-- Provided entries follows --
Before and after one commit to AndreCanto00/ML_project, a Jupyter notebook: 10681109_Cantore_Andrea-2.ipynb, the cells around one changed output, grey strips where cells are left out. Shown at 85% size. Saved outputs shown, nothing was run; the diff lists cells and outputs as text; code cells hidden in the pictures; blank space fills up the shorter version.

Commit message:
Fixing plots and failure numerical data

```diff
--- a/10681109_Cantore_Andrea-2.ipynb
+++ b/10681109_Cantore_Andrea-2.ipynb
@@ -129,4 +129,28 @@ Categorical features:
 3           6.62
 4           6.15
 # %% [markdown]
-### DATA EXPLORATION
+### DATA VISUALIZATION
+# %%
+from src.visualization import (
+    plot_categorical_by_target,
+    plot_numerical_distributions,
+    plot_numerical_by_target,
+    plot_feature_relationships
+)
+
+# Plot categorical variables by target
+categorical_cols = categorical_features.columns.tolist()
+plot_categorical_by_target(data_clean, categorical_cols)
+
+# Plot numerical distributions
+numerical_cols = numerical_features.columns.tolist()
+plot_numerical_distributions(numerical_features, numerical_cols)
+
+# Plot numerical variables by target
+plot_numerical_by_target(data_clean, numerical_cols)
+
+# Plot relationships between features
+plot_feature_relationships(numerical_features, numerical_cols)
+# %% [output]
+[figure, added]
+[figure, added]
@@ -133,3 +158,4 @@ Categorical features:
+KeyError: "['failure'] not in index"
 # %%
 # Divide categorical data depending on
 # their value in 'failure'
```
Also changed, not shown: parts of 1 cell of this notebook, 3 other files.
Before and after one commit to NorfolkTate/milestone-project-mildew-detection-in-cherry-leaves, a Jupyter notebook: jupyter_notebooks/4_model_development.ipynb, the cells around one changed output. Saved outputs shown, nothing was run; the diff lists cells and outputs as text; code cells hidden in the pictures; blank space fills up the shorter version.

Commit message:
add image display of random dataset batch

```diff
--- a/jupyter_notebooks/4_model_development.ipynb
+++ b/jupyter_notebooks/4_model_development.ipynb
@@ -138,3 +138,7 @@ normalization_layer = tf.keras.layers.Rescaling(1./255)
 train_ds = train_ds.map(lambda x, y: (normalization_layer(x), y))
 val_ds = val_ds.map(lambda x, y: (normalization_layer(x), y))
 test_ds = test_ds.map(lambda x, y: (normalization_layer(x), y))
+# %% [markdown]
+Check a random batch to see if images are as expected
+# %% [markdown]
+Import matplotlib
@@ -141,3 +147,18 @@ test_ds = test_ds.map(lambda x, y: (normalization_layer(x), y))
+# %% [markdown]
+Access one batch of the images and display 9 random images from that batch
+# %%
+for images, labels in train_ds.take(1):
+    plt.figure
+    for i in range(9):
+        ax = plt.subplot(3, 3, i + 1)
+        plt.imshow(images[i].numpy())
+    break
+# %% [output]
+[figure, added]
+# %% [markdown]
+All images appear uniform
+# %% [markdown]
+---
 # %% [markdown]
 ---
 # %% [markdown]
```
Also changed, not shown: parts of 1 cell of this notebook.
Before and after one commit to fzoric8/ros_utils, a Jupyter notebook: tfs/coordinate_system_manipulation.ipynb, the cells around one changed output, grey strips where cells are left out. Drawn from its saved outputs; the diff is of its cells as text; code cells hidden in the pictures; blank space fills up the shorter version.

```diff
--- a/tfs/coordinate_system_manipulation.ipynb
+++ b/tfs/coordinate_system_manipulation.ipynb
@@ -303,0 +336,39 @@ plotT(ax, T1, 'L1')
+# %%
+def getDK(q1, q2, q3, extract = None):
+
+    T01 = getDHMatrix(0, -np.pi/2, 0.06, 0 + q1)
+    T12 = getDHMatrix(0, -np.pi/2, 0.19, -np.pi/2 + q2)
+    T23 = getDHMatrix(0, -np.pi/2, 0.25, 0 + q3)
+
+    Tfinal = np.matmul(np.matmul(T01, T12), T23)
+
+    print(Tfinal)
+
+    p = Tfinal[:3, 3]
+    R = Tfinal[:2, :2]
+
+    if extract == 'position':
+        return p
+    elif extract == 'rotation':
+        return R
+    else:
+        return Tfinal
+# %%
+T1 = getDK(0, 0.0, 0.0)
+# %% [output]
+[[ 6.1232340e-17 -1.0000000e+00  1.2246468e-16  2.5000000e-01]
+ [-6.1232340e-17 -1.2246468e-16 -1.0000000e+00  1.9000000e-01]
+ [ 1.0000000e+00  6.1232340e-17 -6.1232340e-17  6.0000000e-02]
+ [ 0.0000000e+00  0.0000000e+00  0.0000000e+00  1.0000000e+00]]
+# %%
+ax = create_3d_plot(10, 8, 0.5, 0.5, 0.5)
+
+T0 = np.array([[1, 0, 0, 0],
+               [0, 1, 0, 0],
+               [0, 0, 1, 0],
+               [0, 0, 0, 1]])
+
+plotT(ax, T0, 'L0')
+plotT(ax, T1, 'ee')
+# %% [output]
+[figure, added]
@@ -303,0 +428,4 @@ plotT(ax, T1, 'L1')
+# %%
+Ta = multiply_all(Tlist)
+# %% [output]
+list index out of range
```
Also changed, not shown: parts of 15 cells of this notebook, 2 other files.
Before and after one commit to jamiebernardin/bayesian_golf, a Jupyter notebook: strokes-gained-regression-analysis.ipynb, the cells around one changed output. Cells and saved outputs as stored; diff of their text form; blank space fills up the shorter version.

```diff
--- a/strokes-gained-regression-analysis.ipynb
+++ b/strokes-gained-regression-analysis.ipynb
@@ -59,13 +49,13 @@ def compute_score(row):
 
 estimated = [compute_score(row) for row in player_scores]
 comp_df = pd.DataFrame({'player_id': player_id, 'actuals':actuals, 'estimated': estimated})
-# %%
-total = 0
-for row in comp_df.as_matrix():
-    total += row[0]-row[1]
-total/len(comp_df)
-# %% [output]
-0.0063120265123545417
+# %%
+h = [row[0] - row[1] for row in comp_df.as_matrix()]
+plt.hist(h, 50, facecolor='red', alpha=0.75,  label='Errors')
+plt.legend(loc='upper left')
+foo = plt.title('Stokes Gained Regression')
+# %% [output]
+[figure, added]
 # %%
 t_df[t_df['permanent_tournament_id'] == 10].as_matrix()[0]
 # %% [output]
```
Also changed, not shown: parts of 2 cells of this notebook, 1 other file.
-- Provided entries concluded --
- Required work -
The entire listing is to be printed once more, word for word.

- Answer to this exercise -
Before and after one commit to AndreCanto00/ML_project, a Jupyter notebook: 10681109_Cantore_Andrea-2.ipynb, the cells around one changed output, grey strips where cells are left out. Shown at 85% size. Saved outputs shown, nothing was run; the diff lists cells and outputs as text; code cells hidden in the pictures; blank space fills up the shorter version.

Commit message:
Fixing plots and failure numerical data

```diff
--- a/10681109_Cantore_Andrea-2.ipynb
+++ b/10681109_Cantore_Andrea-2.ipynb
@@ -129,4 +129,28 @@ Categorical features:
 3           6.62
 4           6.15
 # %% [markdown]
-### DATA EXPLORATION
+### DATA VISUALIZATION
+# %%
+from src.visualization import (
+    plot_categorical_by_target,
+    plot_numerical_distributions,
+    plot_numerical_by_target,
+    plot_feature_relationships
+)
+
+# Plot categorical variables by target
+categorical_cols = categorical_features.columns.tolist()
+plot_categorical_by_target(data_clean, categorical_cols)
+
+# Plot numerical distributions
+numerical_cols = numerical_features.columns.tolist()
+plot_numerical_distributions(numerical_features, numerical_cols)
+
+# Plot numerical variables by target
+plot_numerical_by_target(data_clean, numerical_cols)
+
+# Plot relationships between features
+plot_feature_relationships(numerical_features, numerical_cols)
+# %% [output]
+[figure, added]
+[figure, added]
@@ -133,3 +158,4 @@ Categorical features:
+KeyError: "['failure'] not in index"
 # %%
 # Divide categorical data depending on
 # their value in 'failure'
```
Also changed, not shown: parts of 1 cell of this notebook, 3 other files.
Before and after one commit to NorfolkTate/milestone-project-mildew-detection-in-cherry-leaves, a Jupyter notebook: jupyter_notebooks/4_model_development.ipynb, the cells around one changed output. Saved outputs shown, nothing was run; the diff lists cells and outputs as text; code cells hidden in the pictures; blank space fills up the shorter version.

Commit message:
add image display of random dataset batch

```diff
--- a/jupyter_notebooks/4_model_development.ipynb
+++ b/jupyter_notebooks/4_model_development.ipynb
@@ -138,3 +138,7 @@ normalization_layer = tf.keras.layers.Rescaling(1./255)
 train_ds = train_ds.map(lambda x, y: (normalization_layer(x), y))
 val_ds = val_ds.map(lambda x, y: (normalization_layer(x), y))
 test_ds = test_ds.map(lambda x, y: (normalization_layer(x), y))
+# %% [markdown]
+Check a random batch to see if images are as expected
+# %% [markdown]
+Import matplotlib
@@ -141,3 +147,18 @@ test_ds = test_ds.map(lambda x, y: (normalization_layer(x), y))
+# %% [markdown]
+Access one batch of the images and display 9 random images from that batch
+# %%
+for images, labels in train_ds.take(1):
+    plt.figure
+    for i in range(9):
+        ax = plt.subplot(3, 3, i + 1)
+        plt.imshow(images[i].numpy())
+    break
+# %% [output]
+[figure, added]
+# %% [markdown]
+All images appear uniform
+# %% [markdown]
+---
 # %% [markdown]
 ---
 # %% [markdown]
```
Also changed, not shown: parts of 1 cell of this notebook.
Before and after one commit to fzoric8/ros_utils, a Jupyter notebook: tfs/coordinate_system_manipulation.ipynb, the cells around one changed output, grey strips where cells are left out. Drawn from its saved outputs; the diff is of its cells as text; code cells hidden in the pictures; blank space fills up the shorter version.

```diff
--- a/tfs/coordinate_system_manipulation.ipynb
+++ b/tfs/coordinate_system_manipulation.ipynb
@@ -303,0 +336,39 @@ plotT(ax, T1, 'L1')
+# %%
+def getDK(q1, q2, q3, extract = None):
+
+    T01 = getDHMatrix(0, -np.pi/2, 0.06, 0 + q1)
+    T12 = getDHMatrix(0, -np.pi/2, 0.19, -np.pi/2 + q2)
+    T23 = getDHMatrix(0, -np.pi/2, 0.25, 0 + q3)
+
+    Tfinal = np.matmul(np.matmul(T01, T12), T23)
+
+    print(Tfinal)
+
+    p = Tfinal[:3, 3]
+    R = Tfinal[:2, :2]
+
+    if extract == 'position':
+        return p
+    elif extract == 'rotation':
+        return R
+    else:
+        return Tfinal
+# %%
+T1 = getDK(0, 0.0, 0.0)
+# %% [output]
+[[ 6.1232340e-17 -1.0000000e+00  1.2246468e-16  2.5000000e-01]
+ [-6.1232340e-17 -1.2246468e-16 -1.0000000e+00  1.9000000e-01]
+ [ 1.0000000e+00  6.1232340e-17 -6.1232340e-17  6.0000000e-02]
+ [ 0.0000000e+00  0.0000000e+00  0.0000000e+00  1.0000000e+00]]
+# %%
+ax = create_3d_plot(10, 8, 0.5, 0.5, 0.5)
+
+T0 = np.array([[1, 0, 0, 0],
+               [0, 1, 0, 0],
+               [0, 0, 1, 0],
+               [0, 0, 0, 1]])
+
+plotT(ax, T0, 'L0')
+plotT(ax, T1, 'ee')
+# %% [output]
+[figure, added]
@@ -303,0 +428,4 @@ plotT(ax, T1, 'L1')
+# %%
+Ta = multiply_all(Tlist)
+# %% [output]
+list index out of range
```
Also changed, not shown: parts of 15 cells of this notebook, 2 other files.
Before and after one commit to jamiebernardin/bayesian_golf, a Jupyter notebook: strokes-gained-regression-analysis.ipynb, the cells around one changed output. Cells and saved outputs as stored; diff of their text form; blank space fills up the shorter version.

```diff
--- a/strokes-gained-regression-analysis.ipynb
+++ b/strokes-gained-regression-analysis.ipynb
@@ -59,13 +49,13 @@ def compute_score(row):
 
 estimated = [compute_score(row) for row in player_scores]
 comp_df = pd.DataFrame({'player_id': player_id, 'actuals':actuals, 'estimated': estimated})
-# %%
-total = 0
-for row in comp_df.as_matrix():
-    total += row[0]-row[1]
-total/len(comp_df)
-# %% [output]
-0.0063120265123545417
+# %%
+h = [row[0] - row[1] for row in comp_df.as_matrix()]
+plt.hist(h, 50, facecolor='red', alpha=0.75,  label='Errors')
+plt.legend(loc='upper left')
+foo = plt.title('Stokes Gained Regression')
+# %% [output]
+[figure, added]
 # %%
 t_df[t_df['permanent_tournament_id'] == 10].as_matrix()[0]
 # %% [output]
```
Also changed, not shown: parts of 2 cells of this notebook, 1 other file.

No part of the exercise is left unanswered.